_Material shown_:
+===+

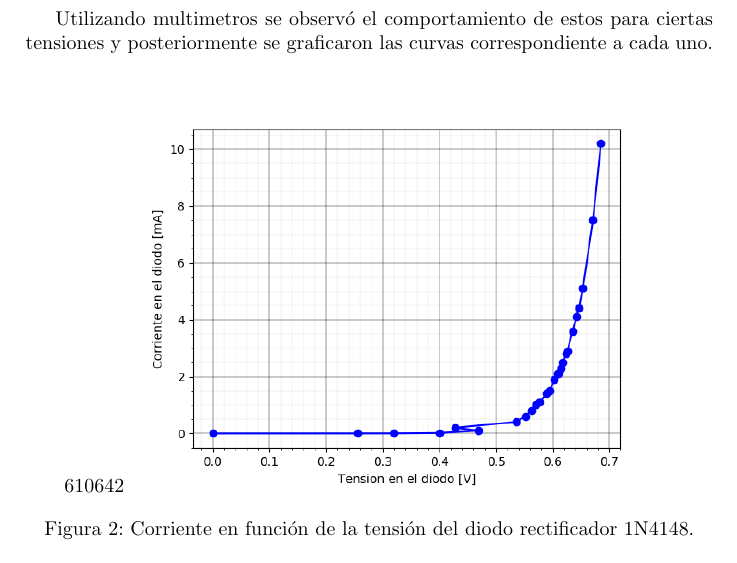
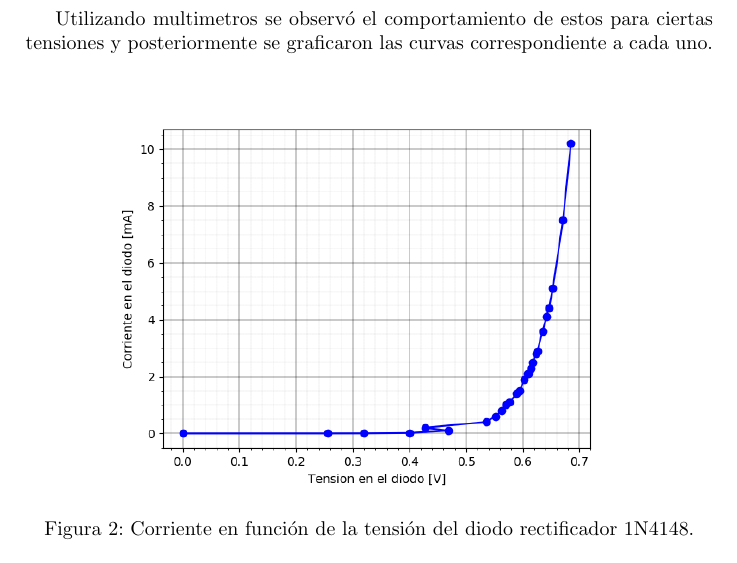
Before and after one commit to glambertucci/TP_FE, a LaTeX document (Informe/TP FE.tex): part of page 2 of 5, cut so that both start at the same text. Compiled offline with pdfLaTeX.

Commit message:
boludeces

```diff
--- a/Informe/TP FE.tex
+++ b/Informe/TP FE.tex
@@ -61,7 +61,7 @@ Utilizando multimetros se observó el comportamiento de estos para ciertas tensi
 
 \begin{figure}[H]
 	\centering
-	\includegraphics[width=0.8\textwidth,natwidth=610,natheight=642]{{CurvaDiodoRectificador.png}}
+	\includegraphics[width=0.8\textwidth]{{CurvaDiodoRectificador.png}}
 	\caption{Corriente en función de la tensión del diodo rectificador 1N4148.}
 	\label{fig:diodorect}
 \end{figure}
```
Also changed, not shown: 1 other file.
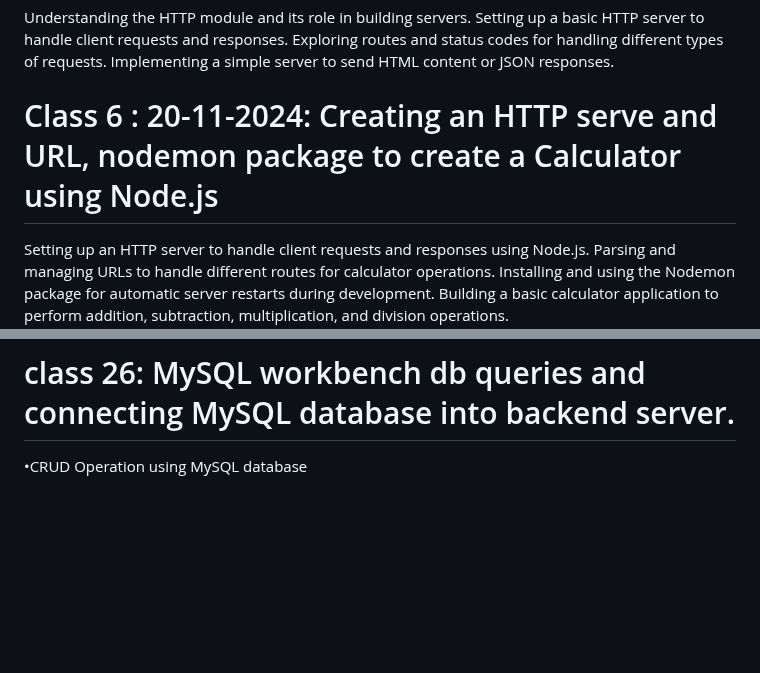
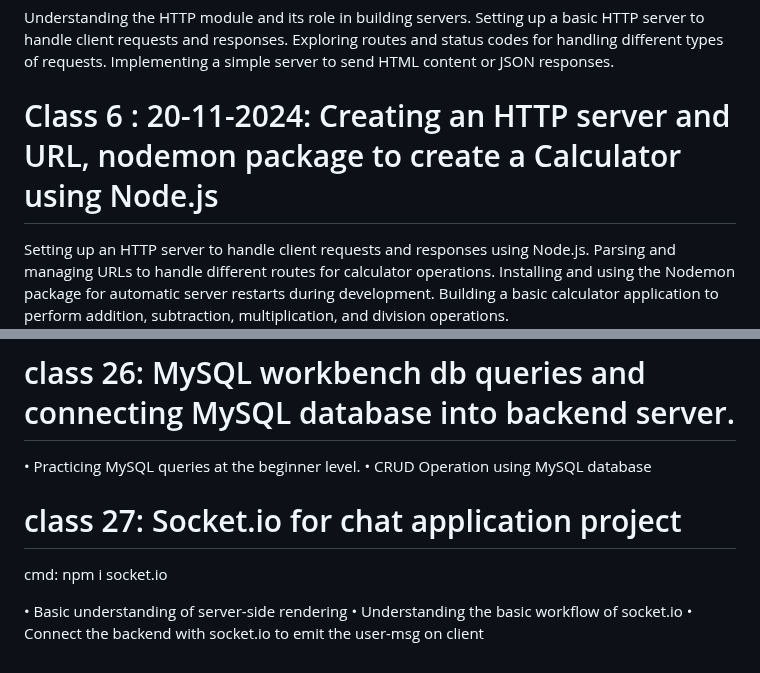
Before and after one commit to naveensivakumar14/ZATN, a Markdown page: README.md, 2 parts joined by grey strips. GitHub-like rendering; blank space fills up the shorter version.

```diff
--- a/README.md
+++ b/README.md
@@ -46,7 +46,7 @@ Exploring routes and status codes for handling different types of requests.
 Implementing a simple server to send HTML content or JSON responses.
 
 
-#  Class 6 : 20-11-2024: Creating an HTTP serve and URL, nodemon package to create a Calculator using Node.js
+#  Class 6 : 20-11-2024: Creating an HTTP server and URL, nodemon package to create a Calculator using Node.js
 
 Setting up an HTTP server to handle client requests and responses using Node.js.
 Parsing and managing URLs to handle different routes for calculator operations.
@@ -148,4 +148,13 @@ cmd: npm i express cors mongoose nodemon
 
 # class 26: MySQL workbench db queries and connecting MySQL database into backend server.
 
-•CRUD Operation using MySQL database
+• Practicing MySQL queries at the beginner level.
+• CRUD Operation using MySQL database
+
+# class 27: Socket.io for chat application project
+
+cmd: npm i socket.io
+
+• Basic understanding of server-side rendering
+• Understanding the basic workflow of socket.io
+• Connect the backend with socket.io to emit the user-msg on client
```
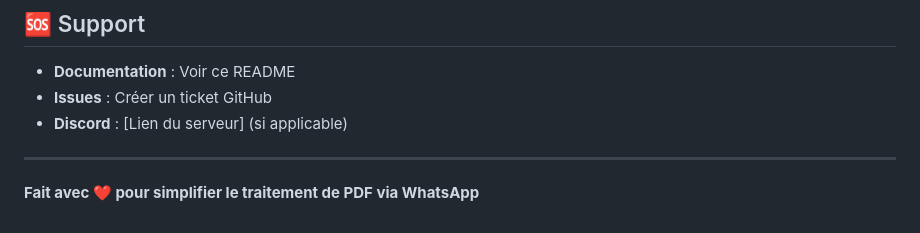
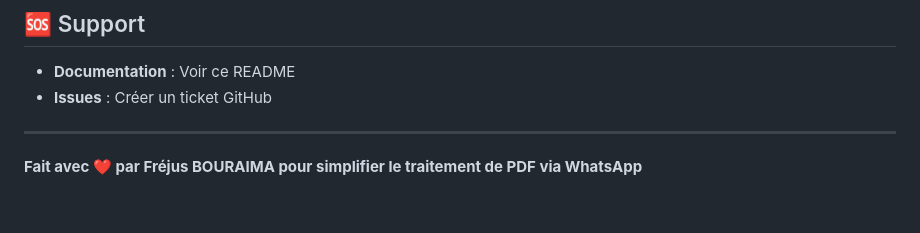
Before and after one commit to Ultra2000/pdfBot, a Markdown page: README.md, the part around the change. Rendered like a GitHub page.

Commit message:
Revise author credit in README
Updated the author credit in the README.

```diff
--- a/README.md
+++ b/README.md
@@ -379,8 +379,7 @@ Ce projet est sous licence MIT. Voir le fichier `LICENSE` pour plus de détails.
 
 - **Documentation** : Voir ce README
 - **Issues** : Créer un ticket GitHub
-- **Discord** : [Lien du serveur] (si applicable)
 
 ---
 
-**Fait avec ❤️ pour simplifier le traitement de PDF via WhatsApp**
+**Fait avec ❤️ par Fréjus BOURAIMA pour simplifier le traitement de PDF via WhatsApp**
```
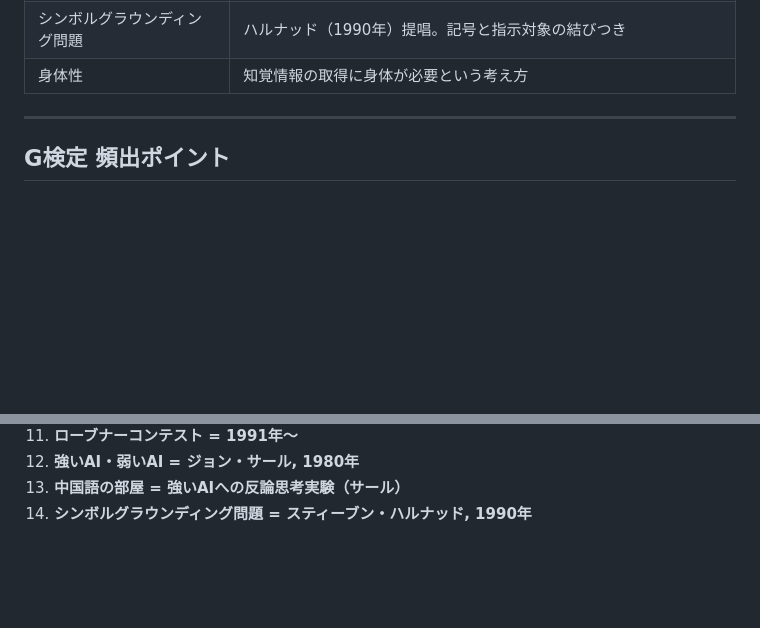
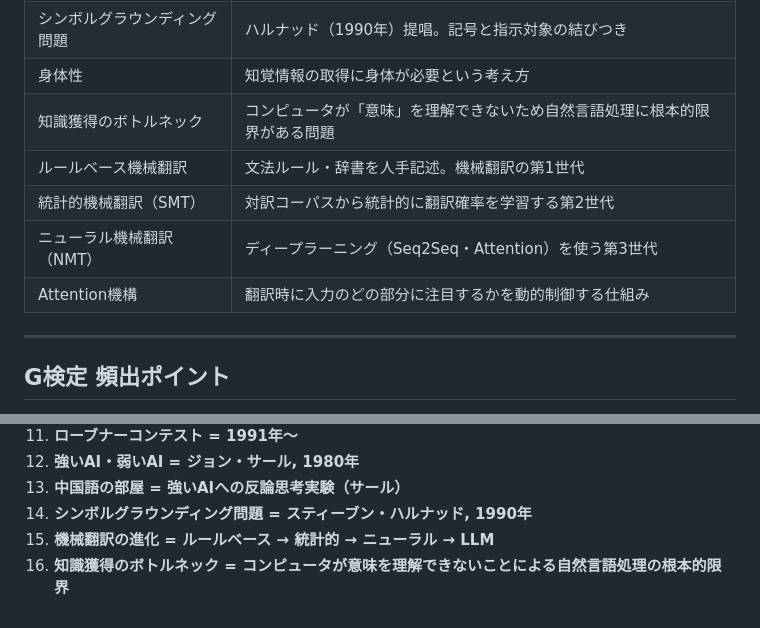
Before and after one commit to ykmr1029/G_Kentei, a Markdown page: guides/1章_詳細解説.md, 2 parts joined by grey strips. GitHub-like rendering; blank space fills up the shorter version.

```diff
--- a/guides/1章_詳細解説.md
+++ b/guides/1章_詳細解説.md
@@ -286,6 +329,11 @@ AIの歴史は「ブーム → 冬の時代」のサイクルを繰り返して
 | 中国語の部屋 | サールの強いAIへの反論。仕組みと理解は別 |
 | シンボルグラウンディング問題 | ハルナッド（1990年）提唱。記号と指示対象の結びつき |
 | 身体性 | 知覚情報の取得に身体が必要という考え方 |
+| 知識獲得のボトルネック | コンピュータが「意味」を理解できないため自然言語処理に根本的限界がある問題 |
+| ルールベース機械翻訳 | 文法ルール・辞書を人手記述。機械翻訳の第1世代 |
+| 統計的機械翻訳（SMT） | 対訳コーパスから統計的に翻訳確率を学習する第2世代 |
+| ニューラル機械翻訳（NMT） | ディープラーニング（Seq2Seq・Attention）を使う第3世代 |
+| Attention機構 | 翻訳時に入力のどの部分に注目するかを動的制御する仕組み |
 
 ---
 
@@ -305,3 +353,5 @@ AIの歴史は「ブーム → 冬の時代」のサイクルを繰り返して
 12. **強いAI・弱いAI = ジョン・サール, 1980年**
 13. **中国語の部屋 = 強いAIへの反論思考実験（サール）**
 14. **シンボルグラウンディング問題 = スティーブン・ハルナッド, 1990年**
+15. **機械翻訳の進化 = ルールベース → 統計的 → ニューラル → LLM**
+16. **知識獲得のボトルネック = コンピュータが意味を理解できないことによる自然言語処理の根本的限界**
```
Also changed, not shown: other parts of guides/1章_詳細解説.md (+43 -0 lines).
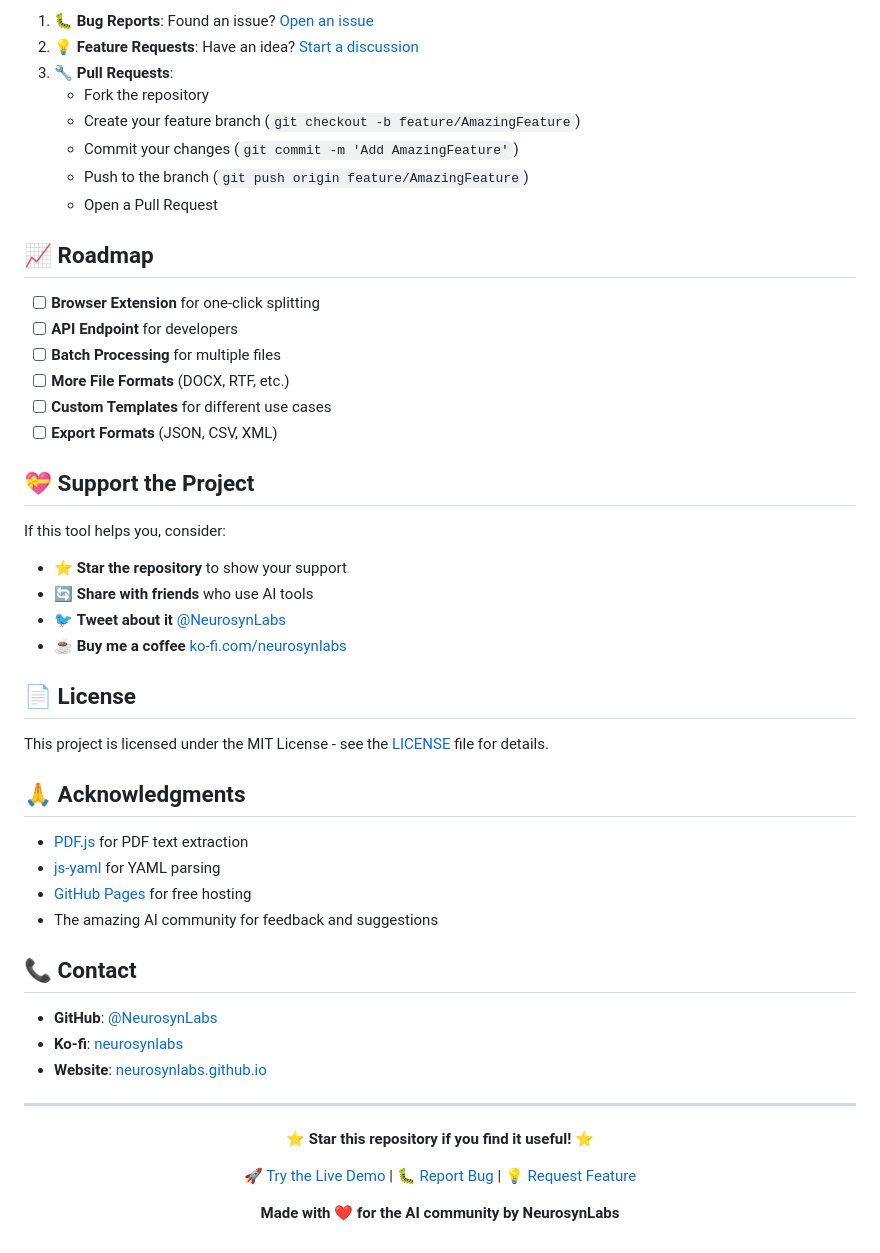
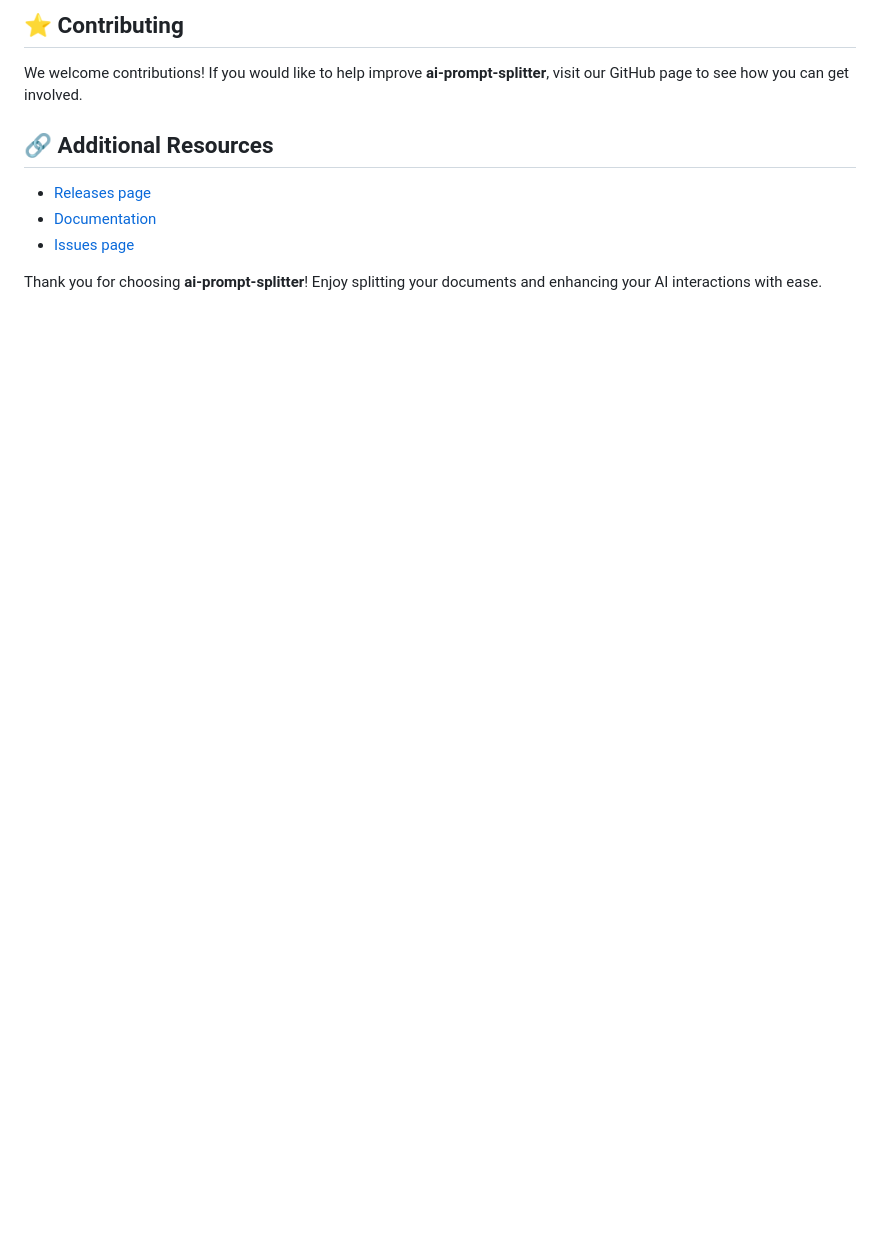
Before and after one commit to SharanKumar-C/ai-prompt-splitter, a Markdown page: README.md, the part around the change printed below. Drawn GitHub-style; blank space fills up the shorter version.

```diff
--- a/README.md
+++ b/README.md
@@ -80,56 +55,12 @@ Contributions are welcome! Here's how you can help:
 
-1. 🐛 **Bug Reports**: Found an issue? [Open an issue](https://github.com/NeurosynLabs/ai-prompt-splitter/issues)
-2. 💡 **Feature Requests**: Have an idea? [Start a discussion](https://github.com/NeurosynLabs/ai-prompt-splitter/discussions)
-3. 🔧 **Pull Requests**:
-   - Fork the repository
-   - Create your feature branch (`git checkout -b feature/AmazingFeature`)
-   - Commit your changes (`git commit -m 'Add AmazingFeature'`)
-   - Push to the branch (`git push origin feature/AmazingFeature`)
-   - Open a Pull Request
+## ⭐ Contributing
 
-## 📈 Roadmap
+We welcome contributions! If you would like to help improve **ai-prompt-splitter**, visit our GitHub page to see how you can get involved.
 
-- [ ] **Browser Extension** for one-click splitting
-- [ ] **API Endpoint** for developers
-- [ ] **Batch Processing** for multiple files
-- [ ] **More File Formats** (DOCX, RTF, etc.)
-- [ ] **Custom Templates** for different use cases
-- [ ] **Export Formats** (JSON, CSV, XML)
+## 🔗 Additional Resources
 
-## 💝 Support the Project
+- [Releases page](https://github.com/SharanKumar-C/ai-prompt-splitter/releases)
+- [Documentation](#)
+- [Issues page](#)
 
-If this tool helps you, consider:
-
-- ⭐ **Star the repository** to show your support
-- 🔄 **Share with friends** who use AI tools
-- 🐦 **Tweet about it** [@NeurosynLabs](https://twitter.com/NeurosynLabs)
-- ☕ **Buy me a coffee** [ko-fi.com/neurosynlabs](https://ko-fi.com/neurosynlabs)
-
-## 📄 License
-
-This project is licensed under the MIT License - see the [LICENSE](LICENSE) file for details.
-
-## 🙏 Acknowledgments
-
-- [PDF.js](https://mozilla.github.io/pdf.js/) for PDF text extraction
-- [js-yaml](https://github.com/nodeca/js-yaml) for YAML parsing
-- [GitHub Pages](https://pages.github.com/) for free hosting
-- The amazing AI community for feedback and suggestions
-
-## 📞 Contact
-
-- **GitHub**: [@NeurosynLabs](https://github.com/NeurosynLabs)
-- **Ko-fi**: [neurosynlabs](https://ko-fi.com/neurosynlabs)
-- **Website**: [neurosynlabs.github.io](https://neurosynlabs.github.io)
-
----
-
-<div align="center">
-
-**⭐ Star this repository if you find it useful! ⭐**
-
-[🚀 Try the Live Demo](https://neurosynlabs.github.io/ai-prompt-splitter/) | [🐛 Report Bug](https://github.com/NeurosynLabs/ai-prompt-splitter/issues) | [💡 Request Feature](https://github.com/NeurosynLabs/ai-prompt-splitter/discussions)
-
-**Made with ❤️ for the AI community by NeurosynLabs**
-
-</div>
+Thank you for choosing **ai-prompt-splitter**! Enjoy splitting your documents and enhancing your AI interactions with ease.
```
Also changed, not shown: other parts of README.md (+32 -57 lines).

+===+

_Work item_:
How many lines above contain the word "server"? Reply with only the number.

_Response area_:
5